To take the temperature of a city on that second question, I listened to more sports talk radio programming than I usually do, which is usually minimal.
Eagles fans did not disappoint, saying plenty about the man who worked as their football team’s coach for 14 seasons, from 1999 through 2012.
There are some who still do not like the man, and never will. They have their reasons, but I fail to see any good ones.
There seem to be more these past two years in Reid’s corner, some more willing to root for the 61-year-old coach to drag his body and team to the mountaintop.
Because the Eagles got theirs. They got their Super Bowl title.
Two years ago, they enjoyed a wild and wonderful parade down Broad Street
They don’t seem as bitter about Reid failing to deliver that Super Bowl moment to them.
Fact is, it isn’t easy to make it to a Super Bowl, let alone win one.
Bill Belichick made winning Super Bowls look easy, but it is just not.
The New England Patriots coach with six championships rings has set the bar so high that some of the NFL’s other coaches, the ones who are supposed to be among the upper echelon of the coaching ranks, have had difficulty clearing it.
Sean Payton, of the New Orleans Saints, has won one Super Bowl and that was in 2009. He hasn’t even been back since. Payton has 131 regular season wins and is 8-7 in the postseason. He is 0-1 in NFC title games since winning that Super Bowl.
Mike Tomlin, of the Pittsburgh Steelers, hasn’t won one since 2010. He has won 133 regular season games but is just 8-7 in the playoffs and 0-1 in AFC title games since winning that Super Bowl.
Pete Carroll got the Seahawks to back-to-back Super Bowls, winning in 2014 but losing the following year. He has 133 regular-season victories and is 11-9 in the playoffs.
Mike McCarthy took the Green Bay Packers to four NFC title games in his 13-year run with them and went 1-3, but that one win ended in a Super Bowl back in 2010. He has 125 career wins in the regular season and is 10-8 in the playoffs. McCarthy will try again with the Cowboys after Dallas hired him earlier this month.

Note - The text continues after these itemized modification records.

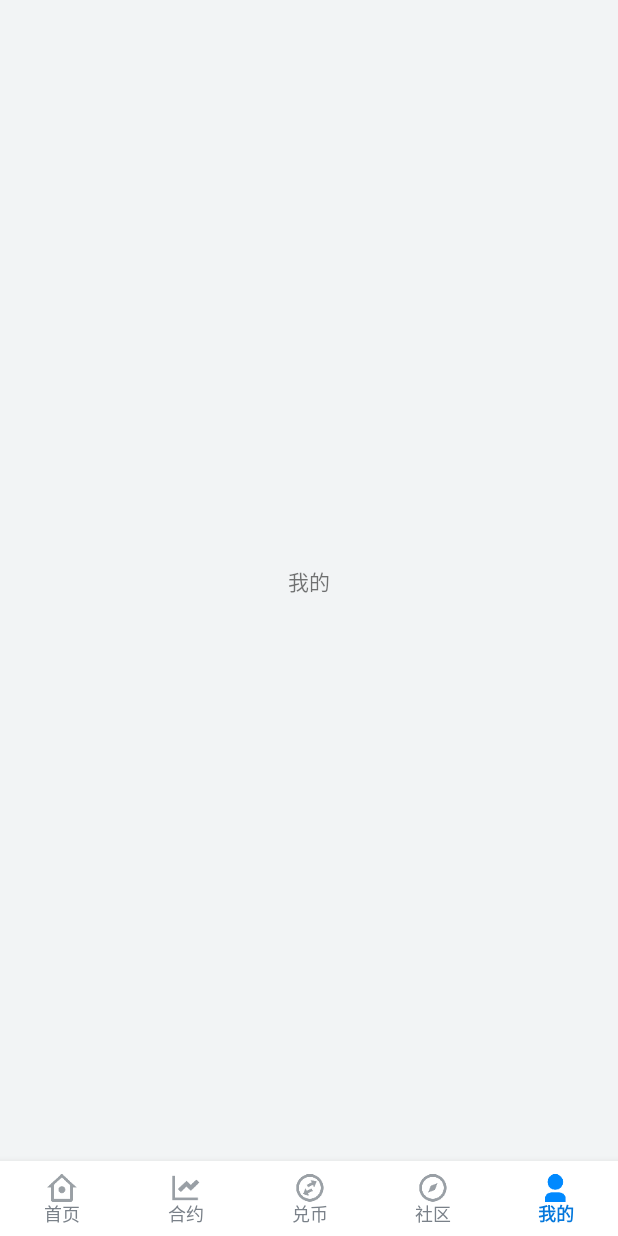
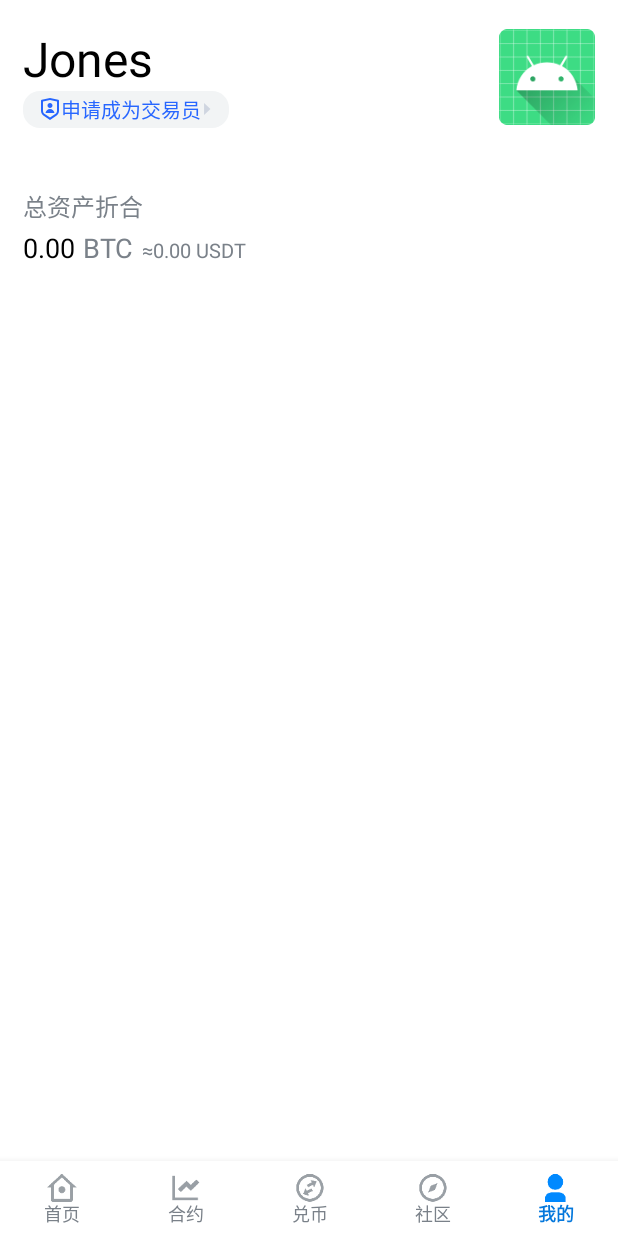
Before and after one commit to hesanwei/phoenix, an Android app: the screen it shows after launch (MainActivity), item 5 of the bottom bar chosen, on a phone screen of 412 x 824 dp. Run offline under Robolectric (Android 15) with nearby library versions, the light colour scheme and no system bars; our stand-ins replace EventBus, RxJava; libraries missing offline, so code that uses them is left out: com.jaeger.library, com.stx.xhb, me.jessyan.autosize; 10 statements that could not run were skipped.

Commit message:
我的页面UI部分

```diff
--- /dev/null
+++ b/app/src/main/res/drawable/bg_gray_f2f4f5_11r.xml
@@ -0,0 +1,6 @@
+<?xml version="1.0" encoding="utf-8"?>
+<shape xmlns:android="http://schemas.android.com/apk/res/android" android:shape="rectangle">
+    <solid android:color="@color/global_bg"/>
+    <corners android:radius="11dp"/>
+
+</shape>
--- /dev/null
+++ b/app/src/main/res/drawable/icon_mine_arrow_right.xml
@@ -0,0 +1,12 @@
+<vector xmlns:android="http://schemas.android.com/apk/res/android"
+    android:width="5dp"
+    android:height="8dp"
+    android:viewportWidth="5"
+    android:viewportHeight="8">
+  <path
+      android:pathData="M4.66667,4l-4,4l0,-8z"
+      android:strokeWidth="1"
+      android:fillColor="#CFD5E0"
+      android:fillType="nonZero"
+      android:strokeColor="#00000000"/>
+</vector>
--- /dev/null
+++ b/app/src/main/res/drawable/icon_mine_member.xml
@@ -0,0 +1,12 @@
+<vector xmlns:android="http://schemas.android.com/apk/res/android"
+    android:width="12dp"
+    android:height="16dp"
+    android:viewportWidth="12"
+    android:viewportHeight="16">
+  <path
+      android:pathData="M0.522,1.884L6,0.6667L11.478,1.884C11.783,1.9518 12,2.2223 12,2.5347L12,9.1927C12,10.53 11.3315,11.7789 10.2187,12.5207L6,15.3333L1.7813,12.5207C0.6687,11.779 0.0003,10.5305 0,9.1933L0,2.5347C0,2.2223 0.217,1.9518 0.522,1.884ZM1.3333,3.0693L1.3333,9.1927C1.3333,10.0842 1.7789,10.9168 2.5207,11.4113L6,13.7313L9.4793,11.4113C10.2209,10.9169 10.6664,10.0846 10.6667,9.1933L10.6667,3.0693L6,2.0333L1.3333,3.0693ZM6,7.3333C5.0795,7.3333 4.3333,6.5871 4.3333,5.6667C4.3333,4.7462 5.0795,4 6,4C6.9205,4 7.6667,4.7462 7.6667,5.6667C7.6667,6.5871 6.9205,7.3333 6,7.3333L6,7.3333ZM3.018,10.6667C3.1853,9.146 4.4701,7.9948 6,7.9948C7.5299,7.9948 8.8147,9.146 8.982,10.6667L3.018,10.6667Z"
+      android:strokeWidth="1"
+      android:fillColor="#2766FF"
+      android:fillType="nonZero"
+      android:strokeColor="#00000000"/>
+</vector>
--- a/app/src/main/res/layout/fragment_mine.xml
+++ b/app/src/main/res/layout/fragment_mine.xml
@@ -1,15 +1,89 @@
 <?xml version="1.0" encoding="utf-8"?>
-<androidx.constraintlayout.widget.ConstraintLayout xmlns:android="http://schemas.android.com/apk/res/android"
-    xmlns:app="http://schemas.android.com/apk/res-auto"
+<androidx.core.widget.NestedScrollView xmlns:android="http://schemas.android.com/apk/res/android"
     android:layout_width="match_parent"
+    android:background="@color/white"
     android:layout_height="match_parent">
+    <LinearLayout
+        android:layout_width="match_parent"
+        android:layout_height="wrap_content"
+        android:orientation="vertical">
+        <RelativeLayout
+            android:layout_marginTop="17dp"
+            android:layout_marginHorizontal="15dp"
+            android:layout_width="match_parent"
+            android:layout_height="wrap_content">
+            <TextView
+                android:id="@+id/tv_name"
+                android:layout_width="wrap_content"
+                android:layout_height="wrap_content"
+                android:textSize="32sp"
+                android:textColor="@color/black"
+                android:text="Jones"/>
+            <TextView
+                android:paddingLeft="12dp"
+                android:paddingRight="12dp"
+                android:paddingTop="2dp"
+                android:paddingBottom="2dp"
+                android:layout_below="@id/tv_name"
+                android:layout_width="wrap_content"
+                android:layout_height="wrap_content"
+                android:textSize="13sp"
+                android:background="@drawable/bg_gray_f2f4f5_11r"
+                android:drawableLeft="@drawable/icon_mine_member"
+                android:drawableStart="@drawable/icon_mine_member"
+                android:drawableRight="@drawable/icon_mine_arrow_right"
+                android:drawableEnd="@drawable/icon_mine_arrow_right"
+                android:drawablePadding="1dp"
+                android:textColor="@color/color_blue_2766FF"
+                android:text="@string/apply_to_be_trader"/>
+            <ImageView
+                android:layout_alignParentRight="true"
+                android:layout_alignParentEnd="true"
+                android:layout_centerVertical="true"
+                android:layout_width="64dp"
+                android:layout_height="64dp"
+                android:src="@mipmap/ic_launcher"/>
+        </RelativeLayout>
+        <LinearLayout
+            android:layout_marginTop="40dp"
+            android:layout_width="match_parent"
+            android:layout_height="wrap_content"
+            android:layout_marginHorizontal="15dp"
+            android:orientation="vertical">
+            <TextView
+                android:layout_width="wrap_content"
+                android:layout_height="wrap_content"
+                android:textSize="16sp"
+                android:textColor="@color/text_main_gray"
+                android:text="总资产折合"/>
+            <LinearLayout
+                android:layout_marginTop="3dp"
+                android:layout_width="match_parent"
+                android:layout_height="wrap_content"
+                android:orientation="horizontal">
+                <TextView
+                    android:layout_width="wrap_content"
+                    android:layout_height="wrap_content"
+                    android:textSize="18sp"
+                    android:text="0.00"
+                    android:textColor="@color/black"/>
+                <TextView
+                    android:layout_marginLeft="5dp"
+                    android:layout_width="wrap_content"
+                    android:layout_height="wrap_content"
+                    android:textColor="@color/text_main_gray"
+                    android:textSize="18sp"
+                    android:text="BTC"/>
+                <TextView
+                    android:layout_marginLeft="5dp"
+                    android:layout_width="wrap_content"
+                    android:layout_height="wrap_content"
+                    android:textColor="@color/text_main_gray"
+                    android:textSize="13sp"
+                    android:text="≈0.00 USDT"/>
+            </LinearLayout>
+        </LinearLayout>
 
-    <androidx.appcompat.widget.AppCompatTextView
-        android:layout_width="wrap_content"
-        android:layout_height="wrap_content"
-        android:text="@string/tab_mine"
-        app:layout_constraintBottom_toBottomOf="parent"
-        app:layout_constraintLeft_toLeftOf="parent"
-        app:layout_constraintRight_toRightOf="parent"
-        app:layout_constraintTop_toTopOf="parent" />
-</androidx.constraintlayout.widget.ConstraintLayout>
+    </LinearLayout>
+
+</androidx.core.widget.NestedScrollView>
--- a/app/src/main/res/values/colors.xml
+++ b/app/src/main/res/values/colors.xml
@@ -15,4 +15,5 @@
     <color name="currency_up_color">#14BB71</color>
     <color name="currency_down_color">#F54346</color>
     <color name="color_divider">#F2F4F5</color>
+    <color name="color_blue_2766FF">#2766FF</color>
 </resources>
--- a/app/src/main/res/values/strings.xml
+++ b/app/src/main/res/values/strings.xml
@@ -25,4 +25,5 @@
     <string name="up_arrow">↑</string>
     <string name="down_arrow">↓</string>
     <string name="my_position">我的持仓</string>
+    <string name="apply_to_be_trader">申请成为交易员</string>
 </resources>
```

Belichick, by the way, has 273 career regular season wins and is 31-11 in the postseason. That is simply unheard of, no matter how one feels about the cheating scandals he has been embroiled in.
Reid has failed miserably at winning championship games, going 1-4 in NFC title games with the Eagles and 0-1 so far with the Chiefs.
He mismanages the game clock and burns through timeouts way too soon, and the Eagles fan base became weary of his colloquialisms such as starting every news conference with, ‘OK, injuries,’ and ‘Time’s yours.’
Reid has suffered enough, and he now has his best opportunity ahead of him to end the misery.
There are no Patriots or Steelers in his way. That is not to belittle what the Titans have achieved, but they are a six seed and the Chiefs are playing at home.
Of course, Reid came up short at home in the final game ever played at Veterans Stadium in 2002 and again in 2003 when the odds were heavily in his favor to beat the Buccaneers, who were supposed to freeze in a cold weather game, and Panthers, who were led by Jake Delhomme who had begun the years as a backup to Rodney Peete, respectively.
Reid has won 207 games in his career, but never the big one.
He won 130 of those games with the Eagles, which is far and away more than any other coach in franchise history, but never the big one.
Reid never won the big one in Philly, but he did, in a roundabout way, help with that Super Bowl triumph since he was part of the decision-making process that brought the Eagles players such as Jason Peters, Jason Kelce, Brandon Graham, and Fletcher Cox.
This should be his time, his moment, and Eagles fans should find a way to be happy for him.
After all, they have their Super Bowl now, so why not cheer for the coach who gave them the longest sustained amount of success this franchise has ever known?